Boot Camp Assistant will automatically remove Windows and expand the macOS partition for you, reclaiming all of that space. Warning: This will delete all the files on your Windows partition, so be sure you have backup copies first!
- Mac OS X Kodiak, 10.0 (Cheetah), 10.1 (Puma), 10.2 (Jaguar), 10.3 (Panther), 10.4 (Tiger), 10.5 (Leopard), 10.6 (Snow Leopard), 10.7 (Lion)
- OS X 10.8 (Mountain Lion), 10.9 (Mavericks), 10.10 (Yosemite), 10.11 (El Capitan)
- macOS 10.12 (Sierra), 10.13 (High Sierra), 10.14 (Mojave), 10.15 (Catalina), 11.0 (Big Sur) and Later Version.
- Supported Hardware: Intel or Apple Chip (M1) or PowerPC Mac.
Bootcamp For Mac installer will also partition your disk, copy the installer to that partition, and place the drivers so they’ll run after installation. You can keep using your Mac while all this is running, though things will slow down a lot during the partitioning phase.
How you should allocate the space depends on how much space you want for your Windows system and how much space you want for your macOS system. If you want to resize your partitions after this process, you’ll need to use a third-party tool, so choose carefully now.
Note that, if you’re installing Windows 7, the order here is slightly different: Boot Camp will first guide you through setting up your installer USB disk, then ask you about partitioning.

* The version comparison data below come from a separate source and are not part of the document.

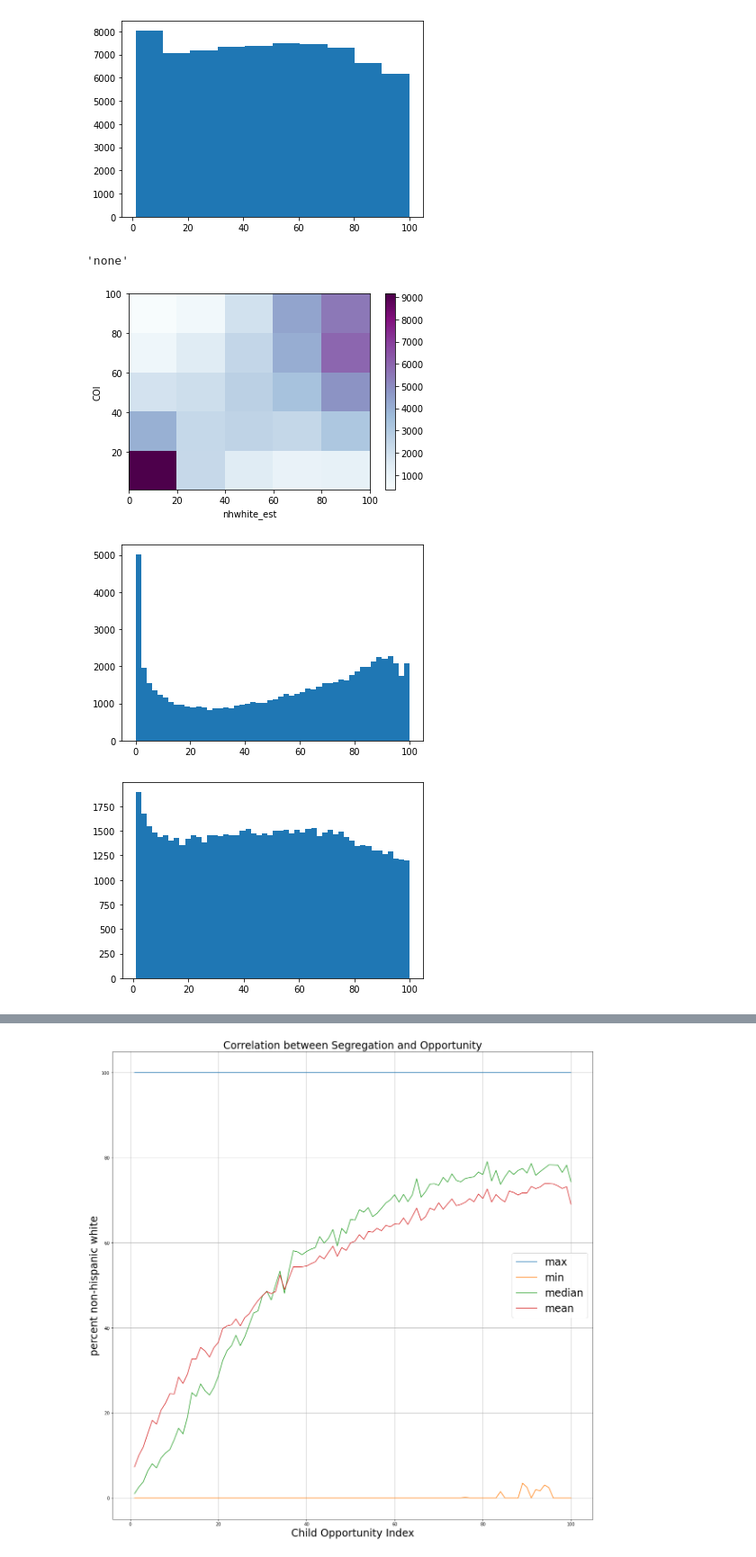
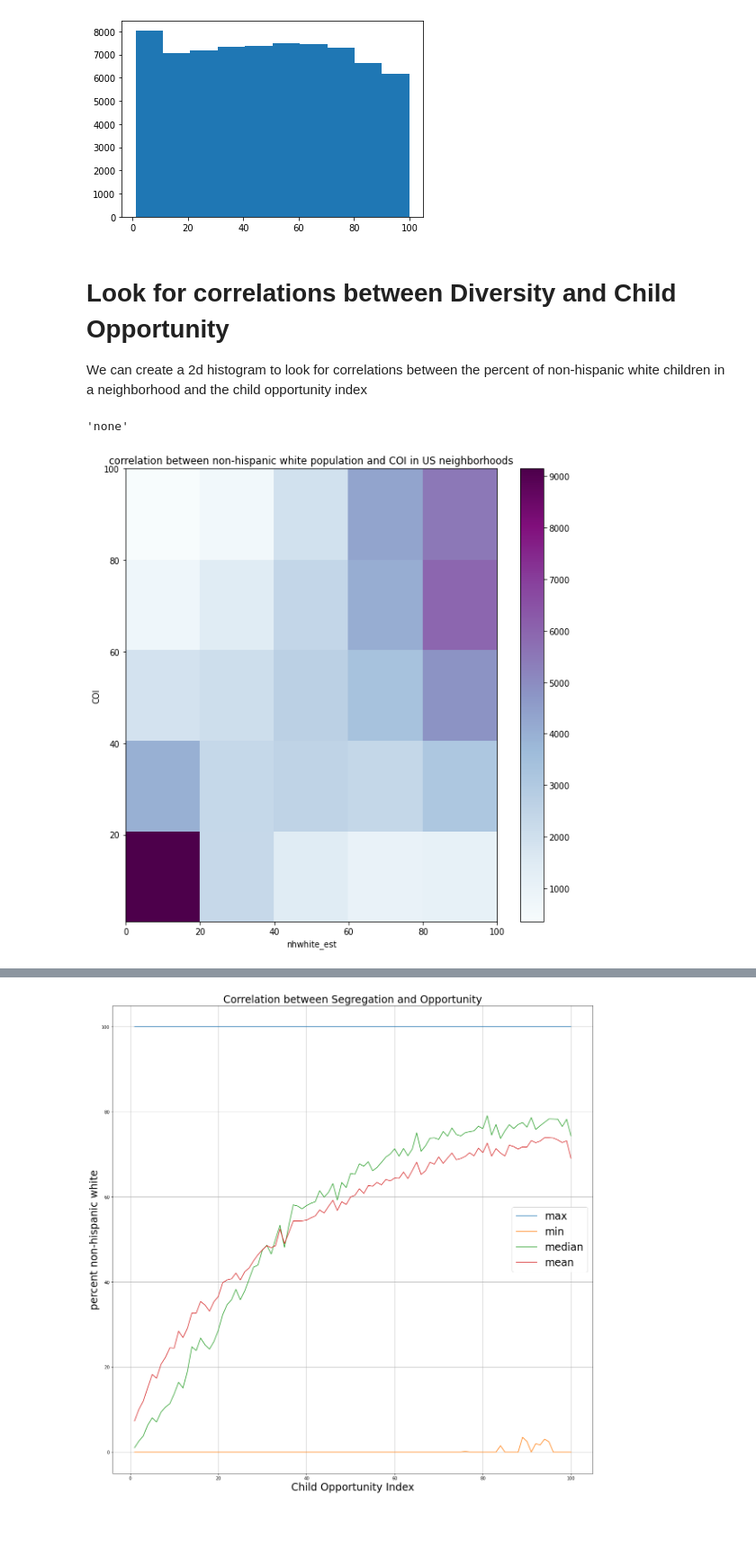
Before and after one commit to tjhickey724/cs103a, a Jupyter notebook: ChildOpportunity.ipynb, the cells around one changed output, grey strips where cells are left out. Shown: that part at 90% size. Cells and saved outputs as stored; diff of their text form; code cells hidden in the pictures; blank space fills up the shorter version.

```diff
--- a/ChildOpportunity.ipynb
+++ b/ChildOpportunity.ipynb
@@ -41,5 +44,6 @@ coi_df
 # %%
 coi_df = coi_df[ coi_df['year']==2015]
+coi_df = coi_df.copy()  # we want to throw away the 2010 data
 coi_df
 # %% [output]
 |  | geoid | year | in100 | msaid15 | msaname15 | countyfips | statefips | stateusps | pop | z_ED_nat | ... |
@@ -75,0 +82,4 @@ div_df
+# %%
+div_df = div_df[ div_df['year']=='2013-2017']
+div_df = div_df.copy()  # we want to throw away the earlier year data
+div_df
@@ -279,0 +219,4 @@ df2
+# %%
+
+df2 = df[np.isfinite(df['nhwhite_est'])]
+df2
@@ -286,20 +243,21 @@ plt.hist(df2['r_COI_nat'])
          90.1, 100. ]),
  <BarContainer object of 10 artists>)
 [figure]
+# %% [markdown]
+# Look for correlations between Diversity and Child Opportunity
+We can create a 2d histogram to look for correlations between the percent of non-hispanic white children in a neighborhood and the child opportunity index
 # %%
 col = 'nhwhite_est'
+plt.figure(figsize=(10,10))
 plt.hist2d(df2[col],df2['r_COI_nat'], bins=(5,5), cmap=plt.cm.BuPu)
 plt.ylabel('COI')
 plt.xlabel(col)
 plt.colorbar()
+plt.title("correlation between non-hispanic white population and COI in US neighborhoods")
+plt.savefig("images/nhwhite_coi.png")
 
-plt.figure()
-plt.hist(df2[col],bins=50)
-plt.figure()
-plt.hist(df2['r_COI_nat'],bins=50)
+
 'none'
 # %% [output]
 'none'
-[figure, old version]
+[figure, new version]
-[figure, removed]
-[figure, removed]
```
Also changed, not shown: parts of 32 cells of this notebook, 1 other file.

When you’re ready, click “Install” and Boot Camp will start downloading drivers, which it calls “Windows support software.”